▸ EXERCISE:
Copy every line below that has the word "recipes" in it.

▸ INPUT FOR THIS TASK:
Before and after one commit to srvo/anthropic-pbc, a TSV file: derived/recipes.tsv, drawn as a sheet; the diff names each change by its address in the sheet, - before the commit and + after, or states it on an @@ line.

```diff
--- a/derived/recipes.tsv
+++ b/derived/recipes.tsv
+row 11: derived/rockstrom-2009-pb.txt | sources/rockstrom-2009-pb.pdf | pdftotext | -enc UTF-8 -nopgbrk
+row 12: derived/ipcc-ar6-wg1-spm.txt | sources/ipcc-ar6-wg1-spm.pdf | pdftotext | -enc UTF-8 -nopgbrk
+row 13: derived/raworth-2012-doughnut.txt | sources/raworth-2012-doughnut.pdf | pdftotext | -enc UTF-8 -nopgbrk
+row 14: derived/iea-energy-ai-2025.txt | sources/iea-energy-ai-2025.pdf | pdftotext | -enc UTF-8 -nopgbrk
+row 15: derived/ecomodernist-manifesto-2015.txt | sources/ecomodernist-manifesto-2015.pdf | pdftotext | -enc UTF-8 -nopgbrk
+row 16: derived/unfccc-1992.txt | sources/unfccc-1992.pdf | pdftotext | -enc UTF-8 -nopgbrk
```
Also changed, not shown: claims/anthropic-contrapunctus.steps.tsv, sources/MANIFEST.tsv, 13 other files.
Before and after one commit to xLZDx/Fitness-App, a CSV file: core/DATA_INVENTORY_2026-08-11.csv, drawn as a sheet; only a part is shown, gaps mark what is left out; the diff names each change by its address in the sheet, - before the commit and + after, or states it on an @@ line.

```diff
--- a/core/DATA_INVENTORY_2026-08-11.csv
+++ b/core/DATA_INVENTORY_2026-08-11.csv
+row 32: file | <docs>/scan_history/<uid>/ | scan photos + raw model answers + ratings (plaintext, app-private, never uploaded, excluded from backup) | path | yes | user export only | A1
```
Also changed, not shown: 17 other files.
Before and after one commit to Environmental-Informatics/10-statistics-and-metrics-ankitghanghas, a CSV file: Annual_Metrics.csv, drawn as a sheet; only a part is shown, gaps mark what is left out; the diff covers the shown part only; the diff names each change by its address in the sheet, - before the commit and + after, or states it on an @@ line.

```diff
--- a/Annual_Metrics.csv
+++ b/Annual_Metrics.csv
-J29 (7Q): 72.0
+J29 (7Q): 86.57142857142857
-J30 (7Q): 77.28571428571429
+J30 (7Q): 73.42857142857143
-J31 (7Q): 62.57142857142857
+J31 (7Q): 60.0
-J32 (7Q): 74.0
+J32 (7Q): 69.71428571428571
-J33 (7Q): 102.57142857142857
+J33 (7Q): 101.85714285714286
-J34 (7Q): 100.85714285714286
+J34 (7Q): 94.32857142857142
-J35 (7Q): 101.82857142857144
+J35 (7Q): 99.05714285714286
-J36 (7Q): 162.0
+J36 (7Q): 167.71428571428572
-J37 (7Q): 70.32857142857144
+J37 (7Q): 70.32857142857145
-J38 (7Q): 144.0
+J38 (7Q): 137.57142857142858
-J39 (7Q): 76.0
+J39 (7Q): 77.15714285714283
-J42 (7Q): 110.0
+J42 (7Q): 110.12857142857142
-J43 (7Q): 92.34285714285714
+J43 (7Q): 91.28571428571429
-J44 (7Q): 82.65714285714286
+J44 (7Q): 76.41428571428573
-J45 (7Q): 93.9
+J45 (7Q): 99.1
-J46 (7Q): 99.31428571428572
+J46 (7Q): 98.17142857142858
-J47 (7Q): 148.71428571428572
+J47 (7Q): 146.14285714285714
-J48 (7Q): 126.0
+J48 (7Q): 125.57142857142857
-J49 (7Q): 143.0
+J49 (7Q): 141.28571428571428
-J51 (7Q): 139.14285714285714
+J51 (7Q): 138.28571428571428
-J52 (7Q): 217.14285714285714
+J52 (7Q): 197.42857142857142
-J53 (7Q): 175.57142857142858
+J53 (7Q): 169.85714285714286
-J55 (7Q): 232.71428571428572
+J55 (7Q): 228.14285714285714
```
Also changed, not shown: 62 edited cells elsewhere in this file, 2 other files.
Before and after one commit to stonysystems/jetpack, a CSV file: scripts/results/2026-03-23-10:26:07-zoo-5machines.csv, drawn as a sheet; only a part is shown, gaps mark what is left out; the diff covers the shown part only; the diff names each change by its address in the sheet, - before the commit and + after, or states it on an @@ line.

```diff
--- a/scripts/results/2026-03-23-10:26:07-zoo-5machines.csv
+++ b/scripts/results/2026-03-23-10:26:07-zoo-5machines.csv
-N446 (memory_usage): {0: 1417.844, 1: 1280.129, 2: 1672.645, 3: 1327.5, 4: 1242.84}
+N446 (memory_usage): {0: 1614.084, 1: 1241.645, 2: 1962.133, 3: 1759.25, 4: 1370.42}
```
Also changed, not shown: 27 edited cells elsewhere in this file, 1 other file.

▸ EXERCISE RESPONSE:
Before and after one commit to srvo/anthropic-pbc, a TSV file: derived/recipes.tsv, drawn as a sheet; the diff names each change by its address in the sheet, - before the commit and + after, or states it on an @@ line.
--- a/derived/recipes.tsv
+++ b/derived/recipes.tsv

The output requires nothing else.